Within the records below, find each line with the word "length" and copy it out.
___
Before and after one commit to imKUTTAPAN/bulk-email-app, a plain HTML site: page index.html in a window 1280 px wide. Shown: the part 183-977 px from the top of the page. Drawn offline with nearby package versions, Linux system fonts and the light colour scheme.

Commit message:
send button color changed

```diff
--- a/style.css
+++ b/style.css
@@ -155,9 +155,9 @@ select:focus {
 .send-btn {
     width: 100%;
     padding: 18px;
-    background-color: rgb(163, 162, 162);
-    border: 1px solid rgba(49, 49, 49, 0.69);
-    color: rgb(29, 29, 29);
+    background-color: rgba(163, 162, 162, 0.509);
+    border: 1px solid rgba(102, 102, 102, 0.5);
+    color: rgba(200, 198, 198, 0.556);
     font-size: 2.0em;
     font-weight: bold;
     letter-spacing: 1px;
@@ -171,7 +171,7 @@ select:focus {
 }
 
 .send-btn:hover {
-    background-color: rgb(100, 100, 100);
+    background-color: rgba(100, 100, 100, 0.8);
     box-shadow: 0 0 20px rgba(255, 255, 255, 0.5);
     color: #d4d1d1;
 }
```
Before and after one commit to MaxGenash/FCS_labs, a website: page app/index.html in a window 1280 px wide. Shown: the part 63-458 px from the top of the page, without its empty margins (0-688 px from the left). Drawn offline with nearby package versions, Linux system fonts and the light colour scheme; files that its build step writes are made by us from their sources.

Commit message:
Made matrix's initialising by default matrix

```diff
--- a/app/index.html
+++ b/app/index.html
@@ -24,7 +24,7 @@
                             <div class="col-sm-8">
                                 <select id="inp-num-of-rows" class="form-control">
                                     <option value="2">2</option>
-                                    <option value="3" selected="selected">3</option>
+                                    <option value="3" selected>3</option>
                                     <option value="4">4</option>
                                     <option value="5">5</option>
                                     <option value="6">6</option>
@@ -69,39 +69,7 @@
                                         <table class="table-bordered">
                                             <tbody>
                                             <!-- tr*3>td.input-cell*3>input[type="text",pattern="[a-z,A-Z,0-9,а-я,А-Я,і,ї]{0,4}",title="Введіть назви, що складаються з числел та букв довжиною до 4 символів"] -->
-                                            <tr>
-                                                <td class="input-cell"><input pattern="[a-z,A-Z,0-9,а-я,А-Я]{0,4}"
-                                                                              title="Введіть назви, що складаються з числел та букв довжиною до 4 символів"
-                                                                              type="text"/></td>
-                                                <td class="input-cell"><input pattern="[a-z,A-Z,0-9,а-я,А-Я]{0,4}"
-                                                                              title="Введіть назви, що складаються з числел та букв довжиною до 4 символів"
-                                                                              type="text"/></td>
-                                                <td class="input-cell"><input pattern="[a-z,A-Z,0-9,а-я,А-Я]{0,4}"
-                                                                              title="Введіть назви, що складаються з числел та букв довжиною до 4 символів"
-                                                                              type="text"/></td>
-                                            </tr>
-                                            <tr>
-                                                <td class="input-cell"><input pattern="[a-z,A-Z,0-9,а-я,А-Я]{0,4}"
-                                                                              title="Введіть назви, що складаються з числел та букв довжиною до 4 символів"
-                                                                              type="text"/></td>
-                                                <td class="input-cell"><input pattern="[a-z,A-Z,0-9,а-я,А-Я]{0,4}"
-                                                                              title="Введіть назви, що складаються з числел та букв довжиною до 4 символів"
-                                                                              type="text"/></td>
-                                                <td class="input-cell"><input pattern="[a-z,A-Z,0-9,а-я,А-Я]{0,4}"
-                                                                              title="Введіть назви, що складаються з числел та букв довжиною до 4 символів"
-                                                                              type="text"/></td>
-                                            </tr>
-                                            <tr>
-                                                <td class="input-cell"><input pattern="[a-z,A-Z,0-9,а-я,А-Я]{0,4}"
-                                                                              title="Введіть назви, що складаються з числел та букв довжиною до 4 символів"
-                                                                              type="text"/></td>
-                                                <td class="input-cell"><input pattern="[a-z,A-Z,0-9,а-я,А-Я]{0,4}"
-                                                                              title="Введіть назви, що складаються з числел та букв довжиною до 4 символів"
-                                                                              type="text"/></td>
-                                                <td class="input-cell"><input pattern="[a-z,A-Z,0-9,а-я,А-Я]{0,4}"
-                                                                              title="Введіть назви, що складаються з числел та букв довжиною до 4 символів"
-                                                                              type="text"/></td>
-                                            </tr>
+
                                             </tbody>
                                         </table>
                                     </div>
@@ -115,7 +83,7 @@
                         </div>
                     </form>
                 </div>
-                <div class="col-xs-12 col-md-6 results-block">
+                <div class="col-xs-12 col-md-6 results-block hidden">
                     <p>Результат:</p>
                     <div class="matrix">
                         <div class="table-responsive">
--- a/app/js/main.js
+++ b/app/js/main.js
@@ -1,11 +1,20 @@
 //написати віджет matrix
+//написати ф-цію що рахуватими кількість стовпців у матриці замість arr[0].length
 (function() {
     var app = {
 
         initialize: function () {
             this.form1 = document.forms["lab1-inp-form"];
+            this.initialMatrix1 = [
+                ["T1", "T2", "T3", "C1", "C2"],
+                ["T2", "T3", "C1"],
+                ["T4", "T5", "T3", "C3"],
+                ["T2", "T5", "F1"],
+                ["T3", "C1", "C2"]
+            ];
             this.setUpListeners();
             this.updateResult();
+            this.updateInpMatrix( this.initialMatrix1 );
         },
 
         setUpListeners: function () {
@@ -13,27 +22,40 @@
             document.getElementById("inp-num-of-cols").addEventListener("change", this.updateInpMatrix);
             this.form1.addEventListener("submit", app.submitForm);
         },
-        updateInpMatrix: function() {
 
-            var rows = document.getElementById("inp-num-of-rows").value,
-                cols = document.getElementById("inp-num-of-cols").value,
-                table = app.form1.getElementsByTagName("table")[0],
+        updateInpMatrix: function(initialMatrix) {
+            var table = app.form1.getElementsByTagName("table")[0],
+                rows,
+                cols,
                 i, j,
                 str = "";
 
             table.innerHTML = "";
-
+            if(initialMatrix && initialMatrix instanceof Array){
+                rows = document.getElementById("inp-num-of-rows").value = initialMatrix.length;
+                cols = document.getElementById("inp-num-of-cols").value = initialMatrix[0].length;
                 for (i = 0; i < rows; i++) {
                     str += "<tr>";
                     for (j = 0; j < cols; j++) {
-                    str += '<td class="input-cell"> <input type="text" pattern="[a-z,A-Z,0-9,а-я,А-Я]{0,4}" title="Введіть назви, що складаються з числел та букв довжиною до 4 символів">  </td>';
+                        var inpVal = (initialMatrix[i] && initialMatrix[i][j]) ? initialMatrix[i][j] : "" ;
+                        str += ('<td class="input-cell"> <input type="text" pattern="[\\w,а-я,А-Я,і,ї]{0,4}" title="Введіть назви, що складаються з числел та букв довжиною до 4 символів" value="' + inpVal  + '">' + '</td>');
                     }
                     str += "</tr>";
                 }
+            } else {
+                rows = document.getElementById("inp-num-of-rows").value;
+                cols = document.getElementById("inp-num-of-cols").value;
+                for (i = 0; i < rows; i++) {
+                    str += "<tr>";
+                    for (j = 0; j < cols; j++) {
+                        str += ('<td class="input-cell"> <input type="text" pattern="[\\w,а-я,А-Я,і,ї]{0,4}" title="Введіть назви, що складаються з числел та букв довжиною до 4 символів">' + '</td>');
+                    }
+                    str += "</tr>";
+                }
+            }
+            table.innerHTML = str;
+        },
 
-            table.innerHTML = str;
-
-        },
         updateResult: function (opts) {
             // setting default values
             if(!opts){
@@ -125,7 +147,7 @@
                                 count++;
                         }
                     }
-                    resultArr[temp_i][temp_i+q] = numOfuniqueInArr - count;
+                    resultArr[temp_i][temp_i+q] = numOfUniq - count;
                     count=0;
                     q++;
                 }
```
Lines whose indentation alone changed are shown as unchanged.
___
* ANSWER TO THE EXERCISE *
+//написати ф-цію що рахуватими кількість стовпців у матриці замість arr[0].length
+                rows = document.getElementById("inp-num-of-rows").value = initialMatrix.length;
+                cols = document.getElementById("inp-num-of-cols").value = initialMatrix[0].length;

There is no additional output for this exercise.